After his military service, Dr. Tomlinson attended the University of Nottingham and Acadia University for two separate undergraduate degrees in geography and geology, respectively. He received a master's degree in geography from McGill University where he specialised in the glacial geomorphology of Labrador. His Doctoral thesis at University College London was titled: The application of electronic computing methods and techniques to the storage, compilation, and assessment of mapped data.
Dr. Tomlinson's early career included serving as an assistant professor at Acadia, working as the manager of the computer mapping division at Spartan Air Services in Ottawa, Ontario (following his studies at McGill), and work with the Government of Canada first as a consultant and later as a director of regional planning systems with the Department of Forestry and Rural Development.

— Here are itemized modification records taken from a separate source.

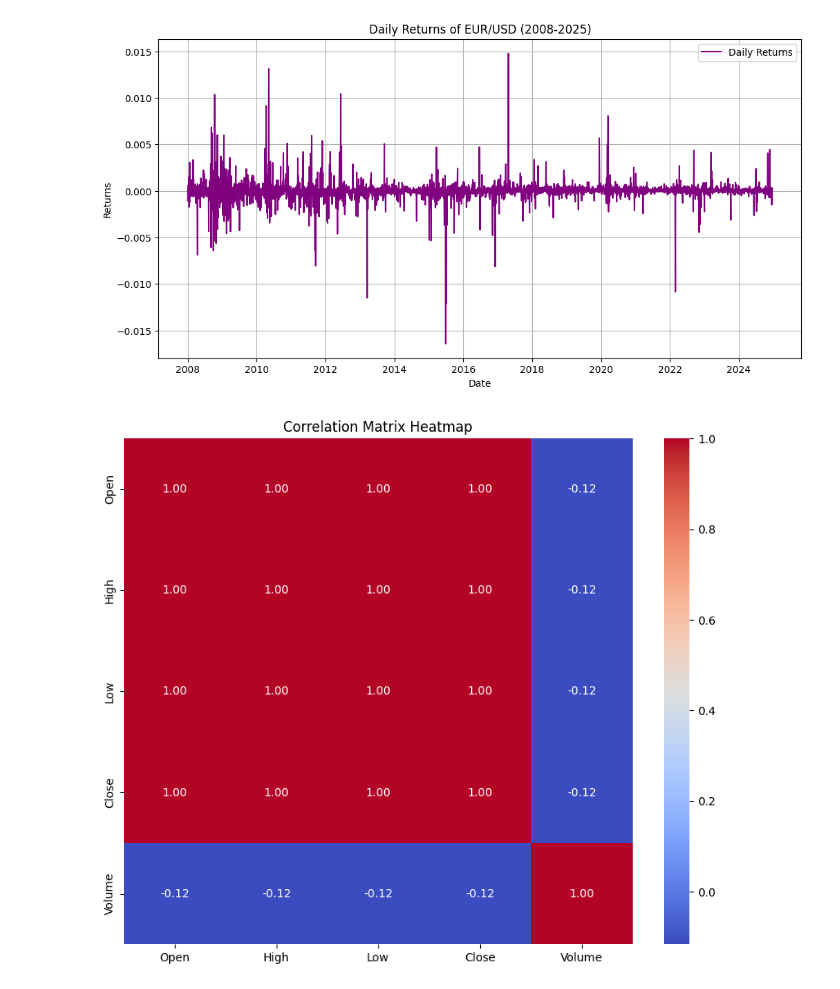
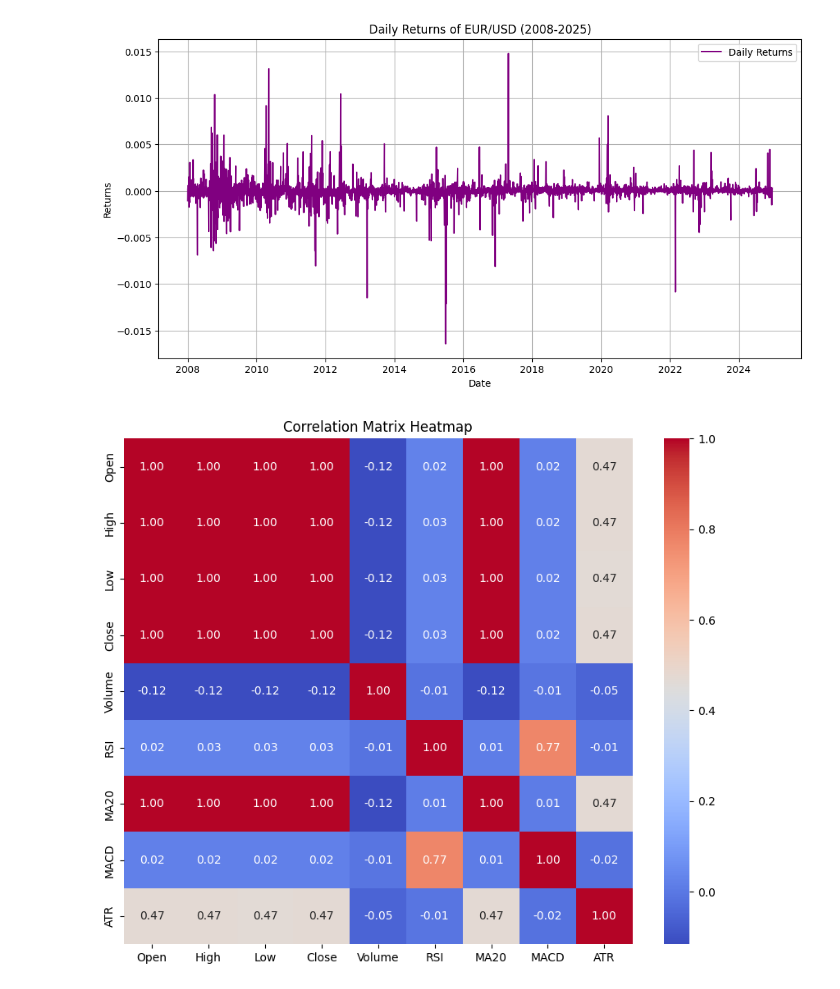
Before and after one commit to mostafamhmdi/alpha-niroo, a Jupyter notebook: candle-prediction-using-LSTM.ipynb, the cells around one changed output. Saved outputs shown, nothing was run; the diff lists cells and outputs as text; code cells hidden in the pictures.

```diff
--- a/candle-prediction-using-LSTM.ipynb
+++ b/candle-prediction-using-LSTM.ipynb
@@ -37,3 +38,10 @@ data.head()
 | 2 | 01.01.2008 03:00:00.000 | 1.45788 | 1.45803 | 1.45761 | 1.45784 | 4957.6000 |
 | 3 | 01.01.2008 03:30:00.000 | 1.45788 | 1.45794 | 1.45754 | 1.45770 | 3416.5500 |
 | 4 | 01.01.2008 04:00:00.000 | 1.45770 | 1.45983 | 1.45766 | 1.45954 | 5553.4375 |
+# %%
+import pandas_ta as ta
+data['RSI'] = ta.rsi(data['Close'], length=14)
+data['MA20'] = ta.sma(data['Close'], length=20)
+data['MACD'] = ta.macd(data['Close'])['MACD_12_26_9']
+data['ATR'] = ta.atr(data['High'], data['Low'], data['Close'], length=14)
+data = data.dropna()
@@ -86,11 +103,11 @@ plt.show()
 [figure]
 # %%
 import seaborn as sns
-correlation_matrix = df[['Open', 'High', 'Low', 'Close', 'Volume']].corr()
+correlation_matrix = data[['Open', 'High', 'Low', 'Close', 'Volume','RSI','MA20','MACD','ATR']].corr()
 plt.figure(figsize=(10, 8))
 sns.heatmap(correlation_matrix, annot=True, cmap='coolwarm', fmt=".2f")
 plt.title('Correlation Matrix Heatmap')
 plt.show()
 # %% [output]
-[figure, old version]
+[figure, new version]
 # %%
```
Also changed, not shown: parts of 8 cells of this notebook.
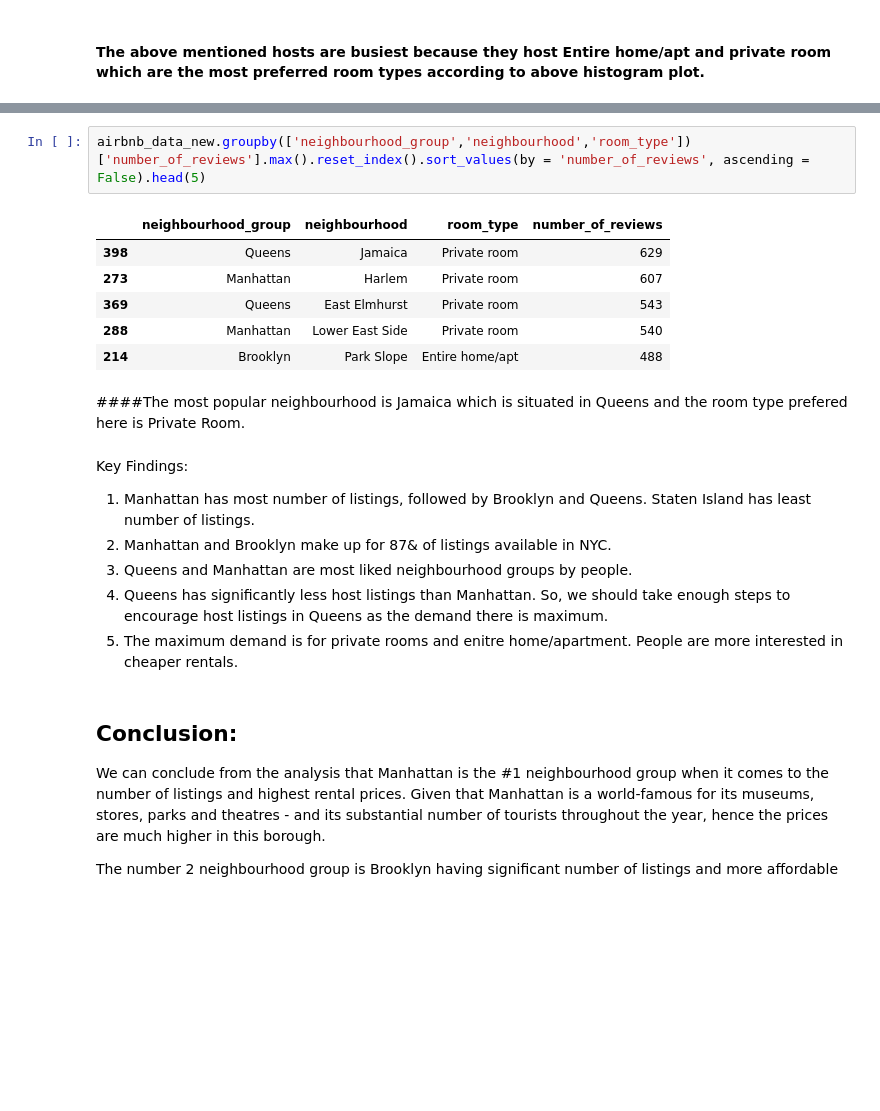
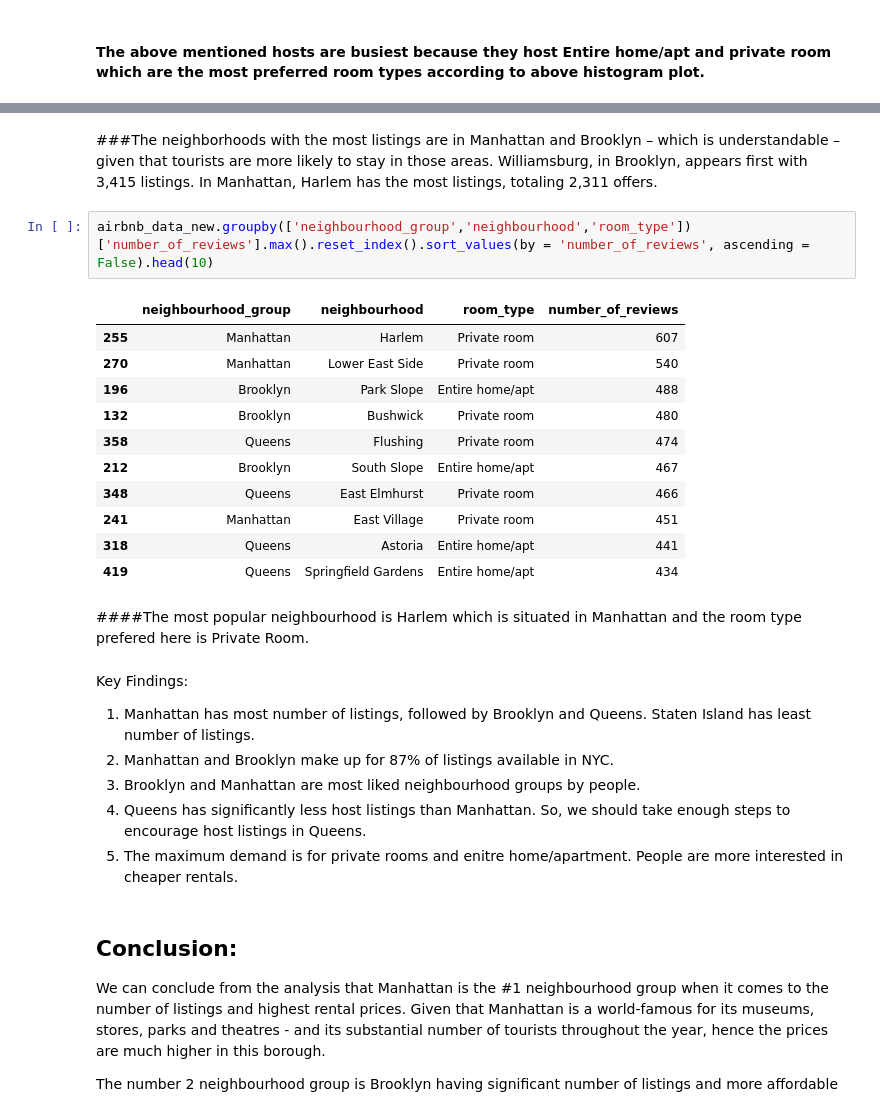
Before and after one commit to kunalmahadik/Airbnb-Bookings-Analysis, a Jupyter notebook: Airbnb_Bookings_Analysis_Capstone_Project.ipynb, the cells around one changed output, grey strips where cells are left out. Drawn from its saved outputs; the diff is of its cells as text; blank space fills up the shorter version.

```diff
--- a/Airbnb_Bookings_Analysis_Capstone_Project.ipynb
+++ b/Airbnb_Bookings_Analysis_Capstone_Project.ipynb
@@ -375,20 +409,27 @@ plt.show()
+# %% [markdown]
+###The neighborhoods with the most listings are in Manhattan and Brooklyn – which is understandable – given that tourists are more likely to stay in those areas. Williamsburg, in Brooklyn, appears first with 3,415 listings. In Manhattan, Harlem has the most listings, totaling 2,311 offers.
 # %%
-airbnb_data_new.groupby(['neighbourhood_group','neighbourhood','room_type'])['number_of_reviews'].max().reset_index().sort_values(by = 'number_of_reviews', ascending = False).head(5)
+airbnb_data_new.groupby(['neighbourhood_group','neighbourhood','room_type'])['number_of_reviews'].max().reset_index().sort_values(by = 'number_of_reviews', ascending = False).head(10)
 # %% [output]
 |  | neighbourhood_group | neighbourhood | room_type | number_of_reviews |
-| 398 | Queens | Jamaica | Private room | 629 |
-| 273 | Manhattan | Harlem | Private room | 607 |
-| 369 | Queens | East Elmhurst | Private room | 543 |
-| 288 | Manhattan | Lower East Side | Private room | 540 |
-| 214 | Brooklyn | Park Slope | Entire home/apt | 488 |
+| 255 | Manhattan | Harlem | Private room | 607 |
+| 270 | Manhattan | Lower East Side | Private room | 540 |
+| 196 | Brooklyn | Park Slope | Entire home/apt | 488 |
+| 132 | Brooklyn | Bushwick | Private room | 480 |
+| 358 | Queens | Flushing | Private room | 474 |
+| 212 | Brooklyn | South Slope | Entire home/apt | 467 |
+| 348 | Queens | East Elmhurst | Private room | 466 |
+| 241 | Manhattan | East Village | Private room | 451 |
+| 318 | Queens | Astoria | Entire home/apt | 441 |
+| 419 | Queens | Springfield Gardens | Entire home/apt | 434 |
 # %% [markdown]
-####The most popular neighbourhood is Jamaica which is situated in Queens and the room type prefered here is Private Room.
+####The most popular neighbourhood is Harlem which is situated in Manhattan and the room type prefered here is Private Room.
 # %% [markdown]
 Key Findings:
 1. Manhattan has most number of listings, followed by Brooklyn and Queens. Staten Island has least number of listings.
-2. Manhattan and Brooklyn make up for 87& of listings available in NYC.
-3. Queens and Manhattan are most liked neighbourhood groups by people.
-4. Queens has significantly less host listings than Manhattan. So, we should take enough steps to encourage host listings in Queens as the demand there is maximum.
+2. Manhattan and Brooklyn make up for 87% of listings available in NYC.
+3. Brooklyn and Manhattan are most liked neighbourhood groups by people.
+4. Queens has significantly less host listings than Manhattan. So, we should take enough steps to encourage host listings in Queens.
 5. The maximum demand is for private rooms and enitre home/apartment. People are more interested in cheaper rentals.
 # %% [markdown]
 ## Conclusion:
```
Also changed, not shown: parts of 10 cells of this notebook.
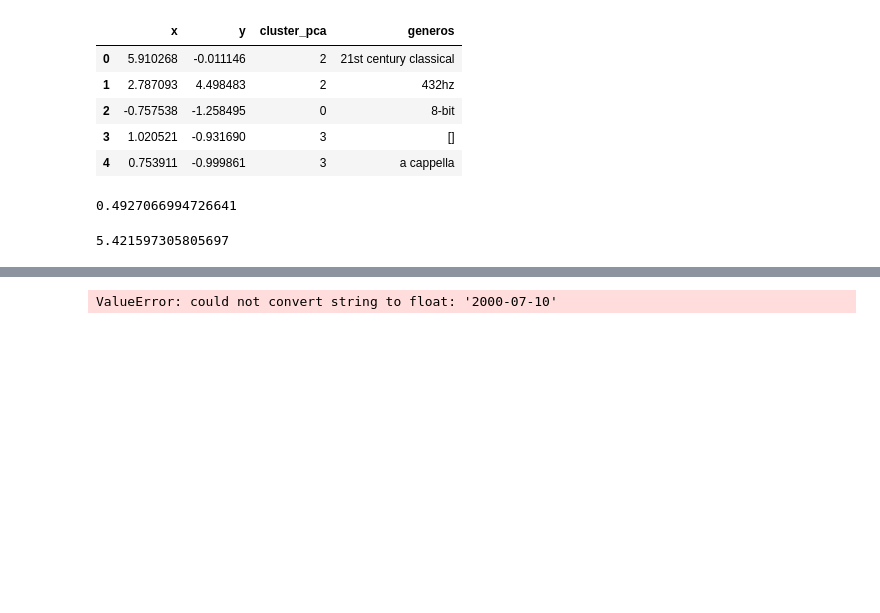
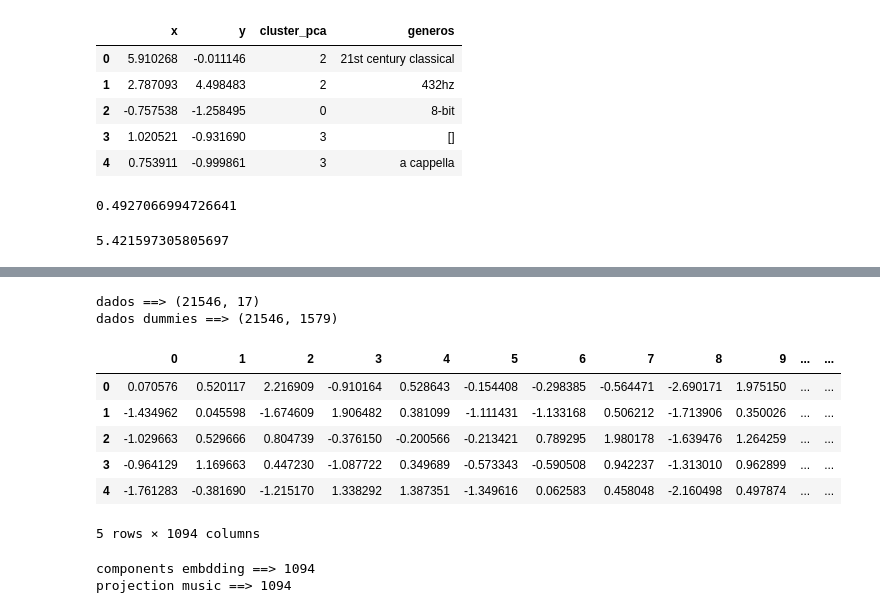
Before and after one commit to RobertoRosa7/reconhecendo-musica-k-means, a Jupyter notebook: main.ipynb, the cells around one changed output, grey strips where cells are left out. Cells and saved outputs as stored; diff of their text form; code cells hidden in the pictures; blank space fills up the shorter version.

```diff
--- a/main.ipynb
+++ b/main.ipynb
@@ -358,0 +289,4 @@ KeyboardInterrupt:
+# %%
+music_dumie = pd.concat([dados, pd.get_dummies(
+    dados['artists'], prefix='artists')], axis=1).drop(['artists'], axis=1)
+music_dumie.head()
@@ -359,6 +301,30 @@ KeyboardInterrupt:
+# %%
+print(f"dados ==> {dados.shape}")
+print(f'dados dummies ==> {music_dumie.shape}')
+# %% [output]
+dados ==> (21546, 17)
+dados dummies ==> (21546, 1579)
 # %%
-pca_pipeline = Pipeline([('scaler', StandardScaler()), ('PCA', PCA(n_components=0.7, random_state=SEED))])
-music_embedding_pca = pca_pipeline.fit_transform(dados_music_dummies.drop(['id', 'name', 'artists_song', 'release_date'], axis=1))
-projection = pd.DataFrame(data=music_embedding_pca)
+pca_pipeline = Pipeline([('scaler', StandardScaler()),
+                        ('PCA', PCA(n_components=0.7, random_state=SEED))])
+
+music_embedding_pca = pca_pipeline.fit_transform(music_dumie.drop(
+    ['id', 'name', 'artists_song', 'release_date'], axis=1))
+
+projection_music = pd.DataFrame(data=music_embedding_pca)
-# %% [output]
-ValueError: could not convert string to float: '2000-07-10'
+# %%
+projection_music.head()
+# %% [output]
+|  | 0 | 1 | 2 | 3 | 4 | 5 | 6 | 7 | 8 | 9 | ... | ... |
+| 0 | 0.070576 | 0.520117 | 2.216909 | -0.910164 | 0.528643 | -0.154408 | -0.298385 | -0.564471 | -2.690171 | 1.975150 | ... | ... |
+| 1 | -1.434962 | 0.045598 | -1.674609 | 1.906482 | 0.381099 | -1.111431 | -1.133168 | 0.506212 | -1.713906 | 0.350026 | ... | ... |
+| 2 | -1.029663 | 0.529666 | 0.804739 | -0.376150 | -0.200566 | -0.213421 | 0.789295 | 1.980178 | -1.639476 | 1.264259 | ... | ... |
+| 3 | -0.964129 | 1.169663 | 0.447230 | -1.087722 | 0.349689 | -0.573343 | -0.590508 | 0.942237 | -1.313010 | 0.962899 | ... | ... |
+| 4 | -1.761283 | -0.381690 | -1.215170 | 1.338292 | 1.387351 | -1.349616 | 0.062583 | 0.458048 | -2.160498 | 0.497874 | ... | ... |
+5 rows × 1094 columns
+# %%
+print(f'components embdding ==> {pca_pipeline[1].n_components_}')
+print(f'projection music ==> {projection_music.shape[1]}')
+# %% [output]
+components embdding ==> 1094
+projection music ==> 1094
```
Also changed, not shown: parts of 37 cells of this notebook, 1 other file.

It was during his tenure in the 1960s with Ottawa-based aerial survey company Spartan Air Services that Dr. Tomlinson conceptualized combining land use mapping with emerging computer technology. This pioneering work led him to initiate, plan and direct the development of the Canada Geographic Information System, the first computerised GIS in the world.
From the 1970s until his death, Dr. Tomlinson worked in geographic consulting and research for a variety of private sector, government, and non-profit organisations, largely through his Ottawa-based company, Tomlinson Associates Ltd., which has branches of consulting geographers in Canada, the United States, and Australia.
He was Chairman of the International Geographical Union GIS Commission for 12 years. He pioneered the concepts of worldwide geographical data availability as Chairman of the IGU Global Database Planning Project in 1988. He was also a president of the Canadian Association of Geographers.
Dr. Tomlinson was an Honorary Fellow of the Royal Geographical Society and winner of their Murchison Award for the Development of Geographic Information Systems. In 1996 he was awarded the GIS World Lifetime Achievement Award for a lifetime of work with GIS, and he was the first recipient of the ESRI Lifetime Achievement Award in 1997. In 2004, in recognition of his numerous achievements in the industry, the GIS Certification Institute awarded Dr. Tomlinson the GISP Certificate for Lifetime GIS Achievement and he was inducted into URISA's GIS Hall of Fame and awarded lifetime membership. In 2010 Tomlinson received the Alexander Graham Bell Medal of the National Geographic Society (together with Jack Dangermond). In 2011, he was presented with an Honorary Membership in the Association of Ontario Land Surveyors. Tomlinson also received the Geospatial Information & Technology Association Lifetime Achievement Award. In 2013, Tomlinson was awarded a UCGIS Fellow.
More recently, he was made a fellow of University College London and received honorary Doctorates of Science from the University of Nottingham, Acadia University, McGill University, and the University of Lethbridge. He was awarded the Gold Medal of the Royal Canadian Geographical Society and was awarded the Order of Canada by the Governor General for "changing the face of geography as a discipline." In 2013, he was promoted to Officer of the Order of Canada by the Governor General.http://www.gg.ca/document.aspx?id=15215